<<<<

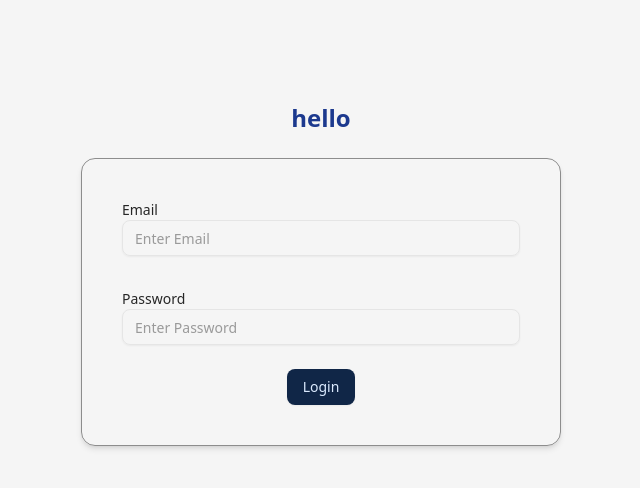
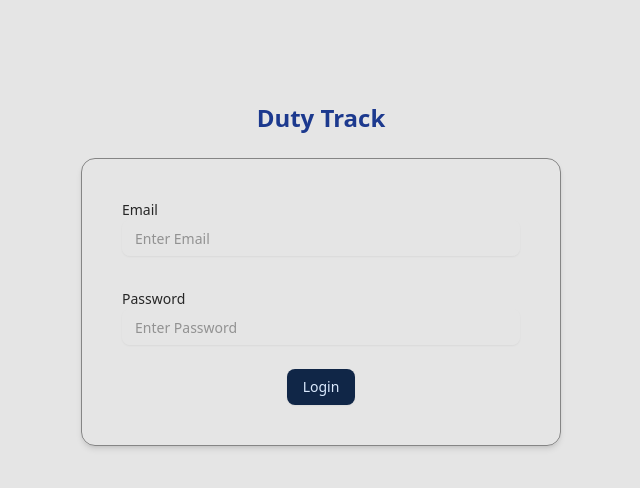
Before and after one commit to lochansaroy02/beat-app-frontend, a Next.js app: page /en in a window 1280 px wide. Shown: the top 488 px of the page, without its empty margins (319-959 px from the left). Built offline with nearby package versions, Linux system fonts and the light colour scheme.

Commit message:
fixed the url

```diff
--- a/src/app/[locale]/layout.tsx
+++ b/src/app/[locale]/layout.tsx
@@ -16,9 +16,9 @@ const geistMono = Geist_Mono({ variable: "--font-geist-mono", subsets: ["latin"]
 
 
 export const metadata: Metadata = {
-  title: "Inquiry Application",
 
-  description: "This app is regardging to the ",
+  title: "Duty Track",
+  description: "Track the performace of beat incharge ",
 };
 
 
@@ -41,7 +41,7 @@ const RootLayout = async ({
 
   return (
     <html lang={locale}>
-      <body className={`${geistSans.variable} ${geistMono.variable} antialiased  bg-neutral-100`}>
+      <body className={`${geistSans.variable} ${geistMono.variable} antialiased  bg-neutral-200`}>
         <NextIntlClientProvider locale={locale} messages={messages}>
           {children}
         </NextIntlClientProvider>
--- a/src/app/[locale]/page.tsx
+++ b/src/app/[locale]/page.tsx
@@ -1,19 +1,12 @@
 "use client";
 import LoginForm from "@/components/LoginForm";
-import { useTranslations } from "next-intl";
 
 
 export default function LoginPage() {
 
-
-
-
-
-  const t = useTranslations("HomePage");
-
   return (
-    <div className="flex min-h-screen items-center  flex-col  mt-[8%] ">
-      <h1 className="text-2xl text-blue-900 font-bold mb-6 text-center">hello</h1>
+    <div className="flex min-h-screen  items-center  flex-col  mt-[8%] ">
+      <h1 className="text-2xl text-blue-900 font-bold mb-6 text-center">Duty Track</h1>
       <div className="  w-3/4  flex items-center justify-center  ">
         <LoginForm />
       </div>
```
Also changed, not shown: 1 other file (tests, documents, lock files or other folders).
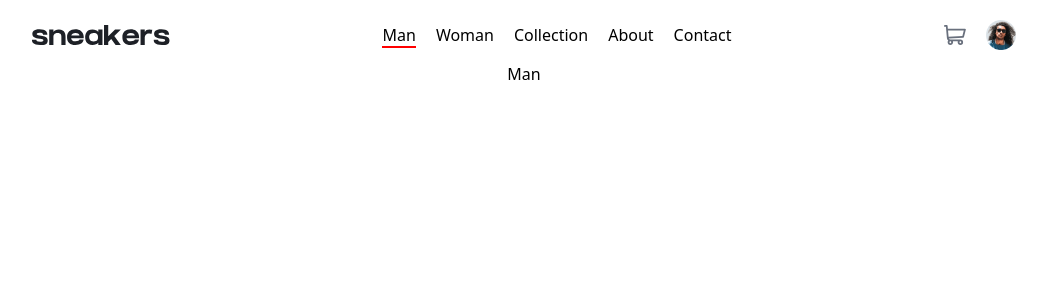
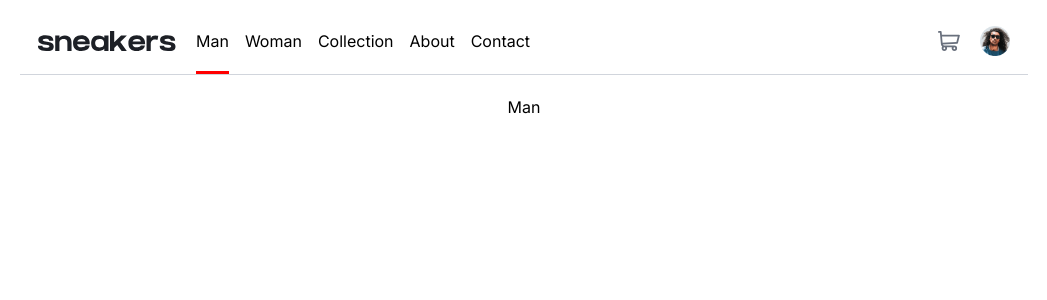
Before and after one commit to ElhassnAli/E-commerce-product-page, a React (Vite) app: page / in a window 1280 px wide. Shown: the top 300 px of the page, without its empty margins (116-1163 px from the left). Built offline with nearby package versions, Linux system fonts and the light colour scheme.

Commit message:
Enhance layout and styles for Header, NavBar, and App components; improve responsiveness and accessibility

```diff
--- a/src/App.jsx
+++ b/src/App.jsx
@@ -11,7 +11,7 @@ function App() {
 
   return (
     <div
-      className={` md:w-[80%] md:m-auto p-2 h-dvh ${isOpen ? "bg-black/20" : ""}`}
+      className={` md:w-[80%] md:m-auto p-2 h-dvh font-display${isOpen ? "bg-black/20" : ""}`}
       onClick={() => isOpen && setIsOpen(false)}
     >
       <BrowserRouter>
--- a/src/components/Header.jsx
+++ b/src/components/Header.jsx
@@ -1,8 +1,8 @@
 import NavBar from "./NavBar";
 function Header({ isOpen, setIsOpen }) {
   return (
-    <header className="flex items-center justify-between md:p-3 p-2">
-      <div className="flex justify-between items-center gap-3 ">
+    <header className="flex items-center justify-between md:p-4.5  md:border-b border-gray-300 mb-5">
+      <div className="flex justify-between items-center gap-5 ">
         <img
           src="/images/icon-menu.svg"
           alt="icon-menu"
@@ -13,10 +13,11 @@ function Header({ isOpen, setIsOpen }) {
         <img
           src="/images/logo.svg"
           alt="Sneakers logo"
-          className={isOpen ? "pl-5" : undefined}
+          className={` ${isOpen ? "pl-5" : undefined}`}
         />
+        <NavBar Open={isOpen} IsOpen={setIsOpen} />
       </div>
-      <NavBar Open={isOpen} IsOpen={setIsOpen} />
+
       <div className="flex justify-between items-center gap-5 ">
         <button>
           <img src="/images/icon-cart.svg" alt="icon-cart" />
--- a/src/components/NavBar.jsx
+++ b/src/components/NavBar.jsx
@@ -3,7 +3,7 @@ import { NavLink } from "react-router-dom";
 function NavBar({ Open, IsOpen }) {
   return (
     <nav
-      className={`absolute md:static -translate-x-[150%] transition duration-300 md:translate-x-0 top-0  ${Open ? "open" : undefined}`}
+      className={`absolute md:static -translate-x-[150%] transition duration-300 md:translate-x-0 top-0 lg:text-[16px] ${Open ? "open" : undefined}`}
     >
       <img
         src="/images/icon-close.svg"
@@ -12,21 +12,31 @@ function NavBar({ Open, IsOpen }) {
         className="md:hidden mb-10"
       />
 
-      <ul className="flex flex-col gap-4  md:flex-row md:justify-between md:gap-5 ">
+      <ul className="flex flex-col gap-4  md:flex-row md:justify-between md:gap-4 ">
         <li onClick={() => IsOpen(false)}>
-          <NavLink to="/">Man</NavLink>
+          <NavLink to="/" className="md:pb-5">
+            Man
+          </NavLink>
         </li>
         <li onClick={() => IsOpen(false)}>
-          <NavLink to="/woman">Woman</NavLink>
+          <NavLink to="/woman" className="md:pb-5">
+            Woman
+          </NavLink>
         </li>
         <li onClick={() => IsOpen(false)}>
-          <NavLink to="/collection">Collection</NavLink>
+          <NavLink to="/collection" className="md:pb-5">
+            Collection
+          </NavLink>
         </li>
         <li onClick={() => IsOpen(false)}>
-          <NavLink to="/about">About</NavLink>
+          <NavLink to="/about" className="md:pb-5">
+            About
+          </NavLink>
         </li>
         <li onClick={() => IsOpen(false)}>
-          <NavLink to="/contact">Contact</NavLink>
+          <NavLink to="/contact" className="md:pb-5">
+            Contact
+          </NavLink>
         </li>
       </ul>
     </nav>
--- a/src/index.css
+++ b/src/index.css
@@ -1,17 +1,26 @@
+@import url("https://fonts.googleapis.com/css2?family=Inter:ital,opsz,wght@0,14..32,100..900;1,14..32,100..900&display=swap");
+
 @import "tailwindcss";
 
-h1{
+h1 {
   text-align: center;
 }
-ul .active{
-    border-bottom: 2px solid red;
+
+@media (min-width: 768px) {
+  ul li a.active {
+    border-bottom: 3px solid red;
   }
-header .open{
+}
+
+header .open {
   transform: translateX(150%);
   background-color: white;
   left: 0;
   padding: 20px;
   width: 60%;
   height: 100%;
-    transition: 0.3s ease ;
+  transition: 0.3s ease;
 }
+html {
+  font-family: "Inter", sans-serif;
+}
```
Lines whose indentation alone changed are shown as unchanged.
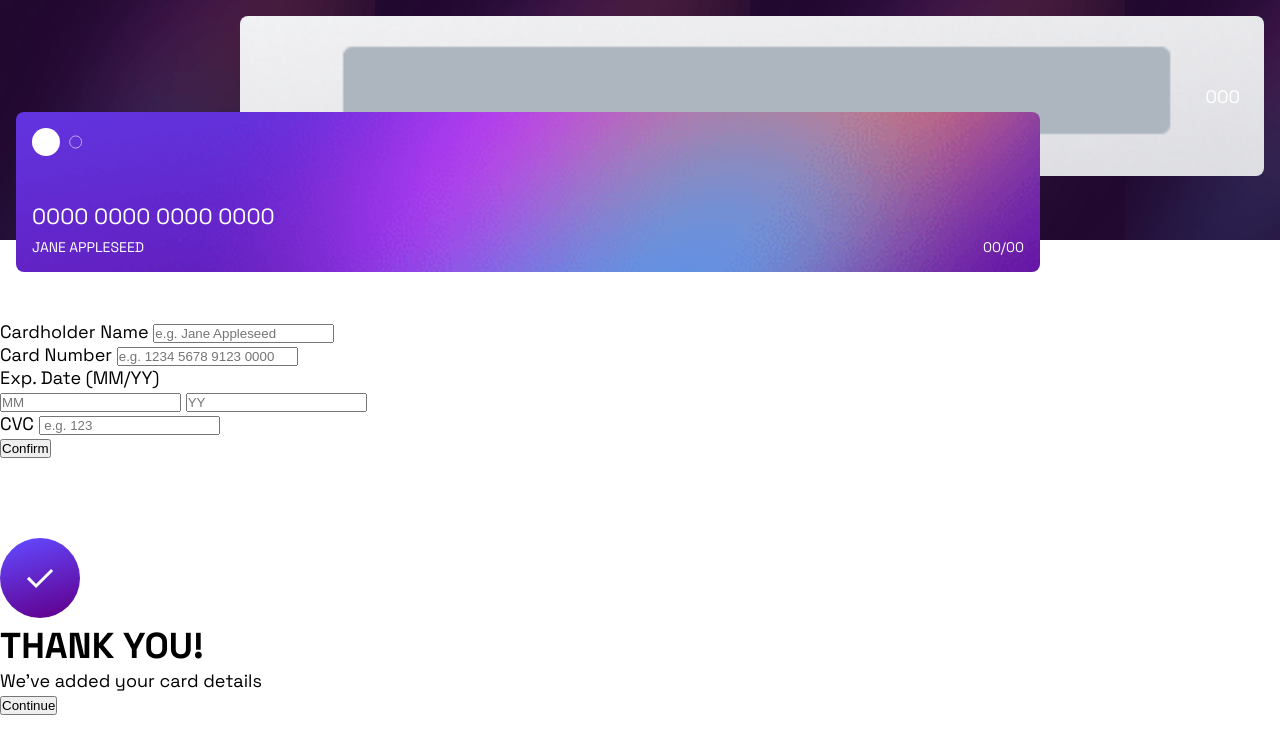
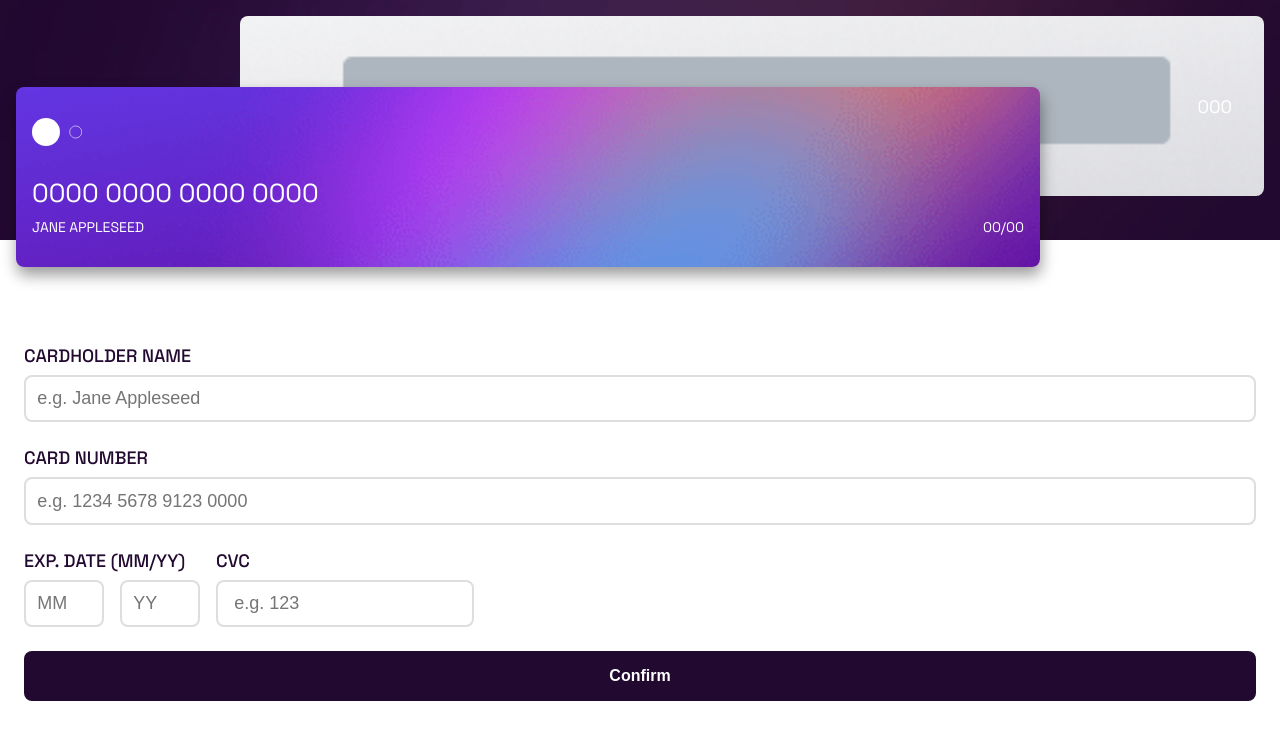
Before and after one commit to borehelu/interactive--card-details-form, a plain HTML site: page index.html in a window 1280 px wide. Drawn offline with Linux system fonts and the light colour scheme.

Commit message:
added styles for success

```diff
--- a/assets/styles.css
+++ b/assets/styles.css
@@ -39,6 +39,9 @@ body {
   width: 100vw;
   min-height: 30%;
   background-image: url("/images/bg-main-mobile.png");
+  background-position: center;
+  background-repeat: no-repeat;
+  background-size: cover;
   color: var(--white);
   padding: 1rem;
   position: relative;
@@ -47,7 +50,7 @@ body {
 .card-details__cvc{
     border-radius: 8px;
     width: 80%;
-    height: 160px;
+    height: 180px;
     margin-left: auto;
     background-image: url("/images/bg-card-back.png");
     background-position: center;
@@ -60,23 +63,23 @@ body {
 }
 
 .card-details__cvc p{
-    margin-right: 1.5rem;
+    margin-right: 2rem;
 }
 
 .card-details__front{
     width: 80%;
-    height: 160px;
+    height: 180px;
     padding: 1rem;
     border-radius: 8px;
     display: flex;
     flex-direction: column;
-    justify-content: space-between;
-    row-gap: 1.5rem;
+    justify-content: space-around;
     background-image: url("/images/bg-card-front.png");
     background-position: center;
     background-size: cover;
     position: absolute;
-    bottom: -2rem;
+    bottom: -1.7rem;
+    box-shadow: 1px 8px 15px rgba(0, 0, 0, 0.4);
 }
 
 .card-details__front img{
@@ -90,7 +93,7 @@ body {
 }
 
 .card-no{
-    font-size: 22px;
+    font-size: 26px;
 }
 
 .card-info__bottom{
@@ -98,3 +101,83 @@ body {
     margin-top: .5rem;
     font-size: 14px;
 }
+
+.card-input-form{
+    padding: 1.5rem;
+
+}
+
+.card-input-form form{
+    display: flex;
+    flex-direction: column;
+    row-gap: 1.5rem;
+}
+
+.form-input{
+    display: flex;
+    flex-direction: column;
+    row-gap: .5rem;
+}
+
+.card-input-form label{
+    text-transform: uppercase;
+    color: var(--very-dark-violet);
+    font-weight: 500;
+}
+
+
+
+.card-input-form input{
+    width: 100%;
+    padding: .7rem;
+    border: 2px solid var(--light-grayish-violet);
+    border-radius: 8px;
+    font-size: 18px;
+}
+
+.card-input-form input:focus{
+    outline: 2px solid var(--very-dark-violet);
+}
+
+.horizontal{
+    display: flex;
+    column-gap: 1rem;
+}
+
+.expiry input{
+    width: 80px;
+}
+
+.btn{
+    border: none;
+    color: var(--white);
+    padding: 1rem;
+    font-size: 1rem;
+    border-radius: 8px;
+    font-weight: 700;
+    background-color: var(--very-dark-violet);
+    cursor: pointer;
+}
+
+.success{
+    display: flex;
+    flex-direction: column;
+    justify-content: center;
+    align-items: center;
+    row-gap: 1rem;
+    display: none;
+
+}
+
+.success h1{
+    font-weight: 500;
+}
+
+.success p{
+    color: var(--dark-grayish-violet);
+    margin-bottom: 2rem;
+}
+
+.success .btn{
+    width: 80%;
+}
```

>>>>

Directions for this task: Report the number of lines above containing the string "background" as your sole answer.

Task result: 11